Our friars of Great Britain & Ireland, the Blessed Agnellus of Pisa Custody, are known as the “Greyfriars.” At Walsingham, England’s National Marian Shrine, on March 19, 2018 (The Feast of St. Joseph), the Minster General of our Order and the 119th Successor to St. Francis of Assisi, the Most Reverend Fr. Marco Tasca, OFM Conv., and our Assistant General, Friar Jude Winkler, OFM Conv., while on pilgrimage, took part in this EWTN Great Britain report.
A bit of history:
In September of 1224, St. Francis sent the first friars to establish a Franciscan presence in England. They were drawn to the Medieval Christian Shrine devoted to Mary, the Mother of God, known as Mary’s Dowry, Walsingham. They established friaries in Canterbury, London and Oxford. After already having established a Franciscan presence in Paris, Blessed Agnellus of Pisa was chosen by St. Francis to lead the effort, along with a group of his confreres. He became the first Minister Provincial of the newly established province. Blessed Agnellus died in the 1236 and his grave and the church in which he was buried were destroyed during the persecution of the Catholics in the reign of Henry VIII.
At the time of the English Reformation (1534), there were around 60 Conventual Franciscan (OFM Conv.) friaries and six Observant (O.F.M.) friaries, in England. Henry VIII suppressed Religious and all of the the Observant friaries were closed and the King ordered a general survey of all church revenues in the realm. In the next two years, 376 religious houses had been suppressed but the Conventual Franciscans assets were of little worth to the King. The friaries were poor, property was in disrepair and that had little possessions. However, by 1538, the King had suppress the Conventual Franciscans as well.

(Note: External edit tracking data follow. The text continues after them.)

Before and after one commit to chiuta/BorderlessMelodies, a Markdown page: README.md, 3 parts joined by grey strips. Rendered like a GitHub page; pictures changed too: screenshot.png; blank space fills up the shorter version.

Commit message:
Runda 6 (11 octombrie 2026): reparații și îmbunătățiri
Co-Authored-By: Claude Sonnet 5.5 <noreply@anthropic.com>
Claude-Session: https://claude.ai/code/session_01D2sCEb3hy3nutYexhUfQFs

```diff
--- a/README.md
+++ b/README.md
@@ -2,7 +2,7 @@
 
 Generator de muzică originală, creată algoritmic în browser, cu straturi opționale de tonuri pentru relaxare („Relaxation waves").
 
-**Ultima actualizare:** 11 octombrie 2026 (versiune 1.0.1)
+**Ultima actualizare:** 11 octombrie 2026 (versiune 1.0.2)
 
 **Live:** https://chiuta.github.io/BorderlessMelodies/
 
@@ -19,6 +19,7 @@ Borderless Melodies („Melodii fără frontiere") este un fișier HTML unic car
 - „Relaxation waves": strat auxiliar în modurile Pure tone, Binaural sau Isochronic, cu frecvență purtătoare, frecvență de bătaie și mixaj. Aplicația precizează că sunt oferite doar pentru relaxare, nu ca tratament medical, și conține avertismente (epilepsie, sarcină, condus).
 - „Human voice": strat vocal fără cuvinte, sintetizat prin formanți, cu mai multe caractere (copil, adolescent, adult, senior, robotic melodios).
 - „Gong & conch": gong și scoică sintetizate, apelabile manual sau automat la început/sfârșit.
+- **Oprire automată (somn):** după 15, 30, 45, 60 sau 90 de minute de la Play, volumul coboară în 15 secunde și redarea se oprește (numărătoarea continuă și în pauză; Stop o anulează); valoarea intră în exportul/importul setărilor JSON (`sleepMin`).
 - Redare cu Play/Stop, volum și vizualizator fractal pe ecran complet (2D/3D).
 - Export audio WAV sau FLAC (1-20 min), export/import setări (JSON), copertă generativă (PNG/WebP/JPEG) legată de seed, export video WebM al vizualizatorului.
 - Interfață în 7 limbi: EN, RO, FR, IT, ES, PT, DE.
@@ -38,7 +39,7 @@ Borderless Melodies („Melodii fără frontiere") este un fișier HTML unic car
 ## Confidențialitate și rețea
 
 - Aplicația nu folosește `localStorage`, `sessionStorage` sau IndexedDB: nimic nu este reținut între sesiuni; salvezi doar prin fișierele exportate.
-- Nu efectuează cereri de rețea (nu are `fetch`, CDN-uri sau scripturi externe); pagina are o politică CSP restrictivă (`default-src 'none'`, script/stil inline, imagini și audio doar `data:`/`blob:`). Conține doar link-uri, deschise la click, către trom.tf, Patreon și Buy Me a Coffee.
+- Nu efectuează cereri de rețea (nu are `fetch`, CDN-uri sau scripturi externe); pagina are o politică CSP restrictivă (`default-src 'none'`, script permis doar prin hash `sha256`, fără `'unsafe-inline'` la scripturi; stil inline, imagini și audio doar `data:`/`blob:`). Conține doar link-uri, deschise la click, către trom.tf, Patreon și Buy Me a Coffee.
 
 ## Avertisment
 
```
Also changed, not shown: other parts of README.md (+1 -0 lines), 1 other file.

Be that as it may, all Conventual Franciscan friaries were suppressed by 1538. Conventual Franciscans returned to England in 1906 and through tough missionary work reestablished their presence in by 1910, when invited by the bishop of the Southwark diocese to Rye, East Sussex, then Liverpool (1926) and Manchester (1929).